The first step in Pitcher Partners’ transformation was to get it’s 100 plus partners and 1200 staff better connected. With a largely mobile workforce, the company’s auditors and accountants spend a lot of time on client sites, sometimes far more often than they are in an office.

Although an onsite team might be able to connect between themselves easily enough, getting files back to a partner in the main office for review was difficult. The system was ‘very chunky in the way it moved data’.

“We were reliant on people physically travelling to and from an office or central location to collaborate effectively,” explains Kay. “It is laughable now when you think about it. It was unfortunately a combination of a few things that had built up over time, it wasn’t deliberate, it wasn’t by design, but it ended up that way.”

The company changed its mobile provider to Optus which allowed it to ‘act freely on mobile networks without worrying about our data usage’. The team also utilised Microsoft Direct Access and changed the way people used the company’s main audit application.

“Those things were really renegotiating or reconfiguring or adjusting – they weren’t fundamental. But a combination of the three was powerful,” says Kay.

Staff quickly noticed the change.

“All we were doing was freeing them. So they were using all the same stuff but they didn’t have to think about using it differently, it just so happened they could use it anytime, anywhere now.”

Big changes, bigger impact

More fundamental was the next stage – moving all infrastructure to the cloud and having it run by a managed service provider.

“We didn’t want to manage the infrastructure anymore. It was becoming end of life and we had an opportunity to say ‘let’s do this thing differently’.”

“So we shifted everything, all of our infrastructure now runs outside of our building. That not only frees us up from thinking about servers and ‘2012 patch dot X’ into thinking more about value added services. The whole dream of outsourcing the stuff you don’t want to run anymore is freeing yourself up to think about and do other things.”

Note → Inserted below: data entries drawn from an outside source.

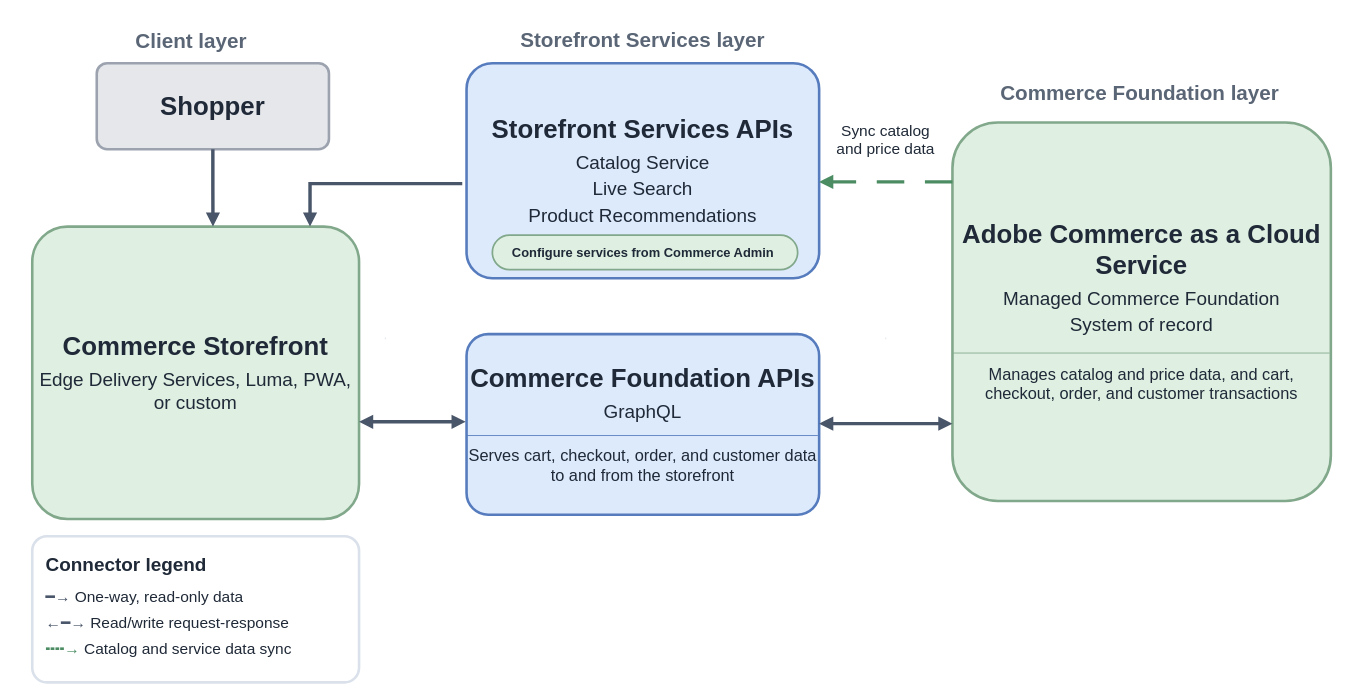
The draw.io diagram help/information-center/assets/architecture/commerce-cloud-service-storefront-services-arch.drawio in AdobeDocs/commerce.en, before the edit. Source tidied: cells renumbered, new cells numbered last; positions are measured from the earlier drawing's top-left corner, leaving out a move shared by most shapes. Both pictures are drawn from the tidied source at 86%, with x=0, y=0 at pixel (15, 15).
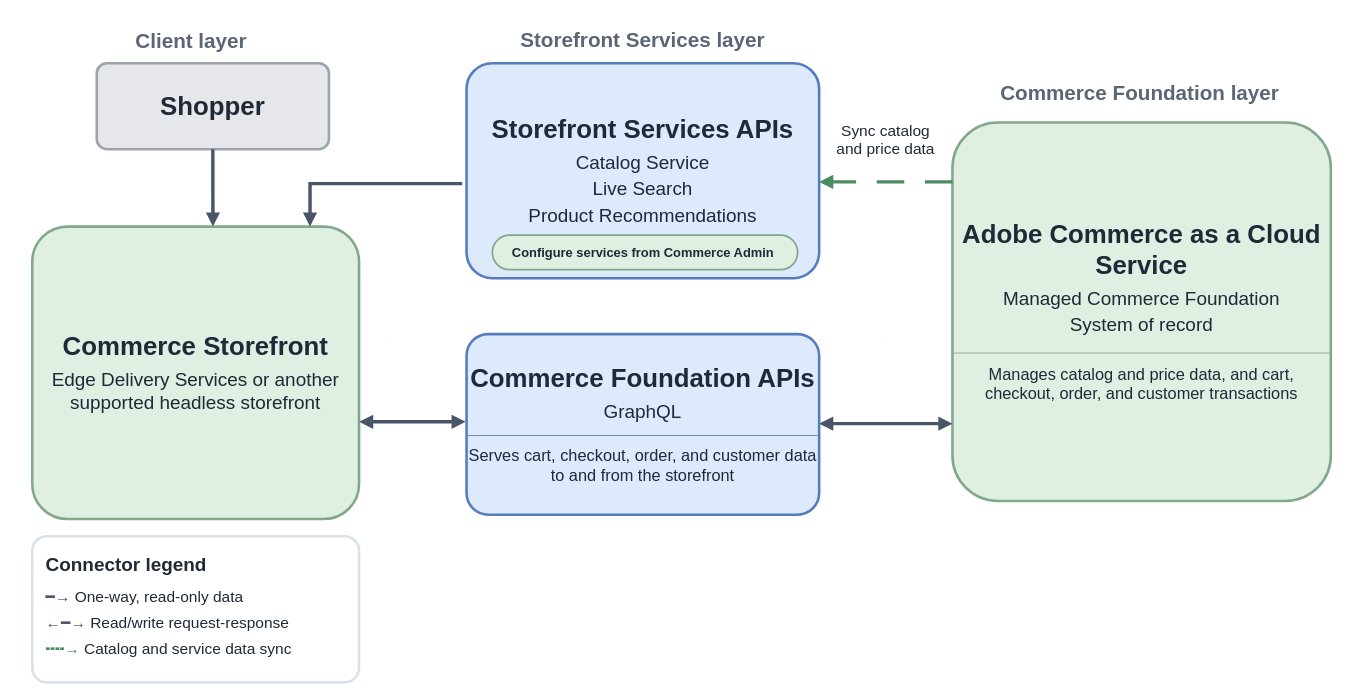
The same page after the edit.

Change to the diagram source:
```diff
@@
-    <mxCell id="8" value="&lt;div style=&quot;text-align:center;&quot;&gt;&lt;b&gt;&lt;font style=&quot;font-size: 30px;&quot;&gt;Commerce Storefront&lt;/font&gt;&lt;/b&gt;&lt;div style=&quot;margin-top: 8px;&quot;&gt;&lt;font style=&quot;font-size: 22px;&quot;&gt;Edge Delivery Services, Luma, PWA, or custom&lt;/font&gt;&lt;/div&gt;&lt;/div&gt;" style="rounded=1;whiteSpace=wrap;html=1;fillColor=#dfefe2;strokeColor=#81a88a;strokeWidth=3;fontColor=#1f2937;shadow=0;arcSize=12;" parent="1" vertex="1">
+    <mxCell id="8" value="&lt;div style=&quot;text-align:center;&quot;&gt;&lt;b&gt;&lt;font style=&quot;font-size: 30px;&quot;&gt;Commerce Storefront&lt;/font&gt;&lt;/b&gt;&lt;div style=&quot;margin-top: 8px;&quot;&gt;&lt;font style=&quot;font-size: 22px;&quot;&gt;Edge Delivery Services or another supported headless storefront&lt;/font&gt;&lt;/div&gt;&lt;/div&gt;" style="rounded=1;whiteSpace=wrap;html=1;fillColor=#dfefe2;strokeColor=#81a88a;strokeWidth=3;fontColor=#1f2937;shadow=0;arcSize=12;" parent="1" vertex="1">
       <mxGeometry x="20" y="245" width="380" height="340" as="geometry" />
     </mxCell>
```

There was one small hiccup, which Kay jokes he is still scarred by – there was company-wide email outage. But the problem was quickly rectified after a swift explanation and apology from Kay to staff.

“The really cool thing that helped us was just being open and honest and fessing up and not bullshitting each other,” he says. “People like that.”

There’s also been the launch of an online CRM as well as Skype for Business and a Skype enabled conferencing room – “you go in, click a button to join a meeting and the room just starts up for you”.

Heads out of boxes and looking ahead

“We have a different culture and a different focus to what we did before,” says Kay. “It changes the way people think about what is possible again. We don’t get stuck on how bad the legacy stuff is but focus on what is possible for the future. There’s a belief in the possibilities now.”

His team have designed a client portal that is mobile responsive, requires no training to use, boasts a slick user experience and has an ‘innovative architecture’ connecting to a Sharefile backend on AWS.

They’re now looking towards further improving the way partners and staff interact with their clients, with more shared spaces and improved online engagement. There’s now freedom to consider bigger concepts, Kay says, with explorations into machine learning and automation.

“The dream is how you automate the compliance work – that’s the dream for an accountancy practice. Just as we’re trying to automate or offload the stuff we don’t want to do to focus on the value added stuff for our staff, they’re trying to do the same thing for clients.”

They are also considering Facebook for Work as they look at improving internal collaboration too.

“I’m still just the bloke that runs IT,” Kay jokes, “But there’s more trust there, more engagement.

“It’s amazing how business groups and IT groups can end up operating in silos, and assume each other are heading to the same place. But you just need to have a few of the right conversations.”